However, like all great scenes the 'Summer Of Love' couldn’t last forever. When it ended in Autumn 1967, those remaining at Haight-Ashbury organised a funeral for 'The Death of The Hippie' on October 6th 1967, a year to the day after the U.S. government had outlawed the use of LSD. A significant reason for the end were the darker sides of the “Summer of Love”, such as drug addiction, as well as the commercialisation of the movement. Another big factor for the ending of the scene was when participants came to the realisation that Timothy Leary’s mantra,“Turn on, tune in, drop out” wasn’t practical. Many went back to carry on with their lives of studying or working.

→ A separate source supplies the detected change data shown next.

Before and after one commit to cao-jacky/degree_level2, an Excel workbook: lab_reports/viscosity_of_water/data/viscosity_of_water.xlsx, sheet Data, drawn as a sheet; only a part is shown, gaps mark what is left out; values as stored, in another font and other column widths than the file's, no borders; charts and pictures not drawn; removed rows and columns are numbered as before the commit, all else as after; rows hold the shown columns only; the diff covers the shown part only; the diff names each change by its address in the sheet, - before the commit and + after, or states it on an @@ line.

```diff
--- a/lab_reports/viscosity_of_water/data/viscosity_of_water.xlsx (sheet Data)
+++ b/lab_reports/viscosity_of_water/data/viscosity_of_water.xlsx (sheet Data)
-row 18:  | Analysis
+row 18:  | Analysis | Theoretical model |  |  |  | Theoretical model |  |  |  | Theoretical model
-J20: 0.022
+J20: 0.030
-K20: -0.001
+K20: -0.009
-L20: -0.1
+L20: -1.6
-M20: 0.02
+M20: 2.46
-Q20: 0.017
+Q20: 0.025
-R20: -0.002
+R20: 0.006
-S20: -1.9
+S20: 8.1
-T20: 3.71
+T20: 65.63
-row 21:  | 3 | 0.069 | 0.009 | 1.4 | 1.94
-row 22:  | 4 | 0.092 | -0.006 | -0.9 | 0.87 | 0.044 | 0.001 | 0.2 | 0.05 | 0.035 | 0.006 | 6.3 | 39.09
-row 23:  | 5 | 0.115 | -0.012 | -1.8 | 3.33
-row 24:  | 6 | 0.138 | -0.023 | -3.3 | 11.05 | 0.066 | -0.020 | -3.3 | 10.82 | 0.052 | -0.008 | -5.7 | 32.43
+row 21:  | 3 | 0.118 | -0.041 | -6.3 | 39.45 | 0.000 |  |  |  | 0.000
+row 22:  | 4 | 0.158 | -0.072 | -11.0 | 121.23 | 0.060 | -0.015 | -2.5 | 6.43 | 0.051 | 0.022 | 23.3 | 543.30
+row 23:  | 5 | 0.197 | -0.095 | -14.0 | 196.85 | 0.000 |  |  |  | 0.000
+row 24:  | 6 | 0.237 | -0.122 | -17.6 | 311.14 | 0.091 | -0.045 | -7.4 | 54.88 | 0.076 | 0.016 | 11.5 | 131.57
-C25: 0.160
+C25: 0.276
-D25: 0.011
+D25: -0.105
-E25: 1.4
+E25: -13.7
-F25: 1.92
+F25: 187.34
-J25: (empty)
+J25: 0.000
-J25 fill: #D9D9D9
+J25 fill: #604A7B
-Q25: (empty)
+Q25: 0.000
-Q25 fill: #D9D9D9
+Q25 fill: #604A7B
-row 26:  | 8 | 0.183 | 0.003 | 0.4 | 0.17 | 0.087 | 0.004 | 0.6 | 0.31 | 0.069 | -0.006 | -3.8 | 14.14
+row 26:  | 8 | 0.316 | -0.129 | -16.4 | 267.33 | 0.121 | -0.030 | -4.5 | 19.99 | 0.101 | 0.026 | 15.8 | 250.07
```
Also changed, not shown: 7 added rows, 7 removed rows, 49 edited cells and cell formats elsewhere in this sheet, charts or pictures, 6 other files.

So, why are we still talking about the 'Summer of Love' fifty years on? One reason is the continued relevance and cultural importance of the music released at the time, as shown by Sgt. Peppers reaching number one again fifty years after its release. Another reason is the musical influence it continues to have, as can be seen with artists such as The Brian Jonestown Massacre, Tame Impala and King Gizzard & The Lizard Wizard. Socially, the 'Summer of Love' is associated with protest for gender equality,LGBT and the protection of the environment. While it's true that not everybody who journeyed to Haight-Ashbury did so to protest, behind the tie-dye and the drugs there was a purpose that the “Summer of Love” served. Rather than seeing it as a scene many treated it as a movement. There is no doubt that they helped improve social rights, which continue to affect our lives today, long after the 'Summer of Love' is over.
Words by:Jake Redmond
Edited by:Josh Crowe